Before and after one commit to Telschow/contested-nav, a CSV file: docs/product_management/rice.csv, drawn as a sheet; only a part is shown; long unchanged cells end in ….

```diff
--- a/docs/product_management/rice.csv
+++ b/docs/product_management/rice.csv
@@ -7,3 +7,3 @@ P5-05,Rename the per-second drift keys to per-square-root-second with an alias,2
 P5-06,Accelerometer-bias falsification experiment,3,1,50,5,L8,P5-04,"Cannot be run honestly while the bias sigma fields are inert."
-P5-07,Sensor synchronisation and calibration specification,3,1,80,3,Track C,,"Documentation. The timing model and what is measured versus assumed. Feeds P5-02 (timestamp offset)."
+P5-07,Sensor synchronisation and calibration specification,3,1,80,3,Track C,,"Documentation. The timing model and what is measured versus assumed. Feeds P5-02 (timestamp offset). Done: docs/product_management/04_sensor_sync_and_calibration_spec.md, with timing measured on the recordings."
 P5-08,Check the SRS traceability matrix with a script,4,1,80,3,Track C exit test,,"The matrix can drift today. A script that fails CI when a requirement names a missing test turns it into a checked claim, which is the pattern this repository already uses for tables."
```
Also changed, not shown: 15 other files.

_ _ _ _ _

Type the data out again, exactly.

EXPECTED OUTPUT »
Before and after one commit to Telschow/contested-nav, a CSV file: docs/product_management/rice.csv, drawn as a sheet; only a part is shown; long unchanged cells end in ….

```diff
--- a/docs/product_management/rice.csv
+++ b/docs/product_management/rice.csv
@@ -7,3 +7,3 @@ P5-05,Rename the per-second drift keys to per-square-root-second with an alias,2
 P5-06,Accelerometer-bias falsification experiment,3,1,50,5,L8,P5-04,"Cannot be run honestly while the bias sigma fields are inert."
-P5-07,Sensor synchronisation and calibration specification,3,1,80,3,Track C,,"Documentation. The timing model and what is measured versus assumed. Feeds P5-02 (timestamp offset)."
+P5-07,Sensor synchronisation and calibration specification,3,1,80,3,Track C,,"Documentation. The timing model and what is measured versus assumed. Feeds P5-02 (timestamp offset). Done: docs/product_management/04_sensor_sync_and_calibration_spec.md, with timing measured on the recordings."
 P5-08,Check the SRS traceability matrix with a script,4,1,80,3,Track C exit test,,"The matrix can drift today. A script that fails CI when a requirement names a missing test turns it into a checked claim, which is the pattern this repository already uses for tables."
```
Also changed, not shown: 15 other files.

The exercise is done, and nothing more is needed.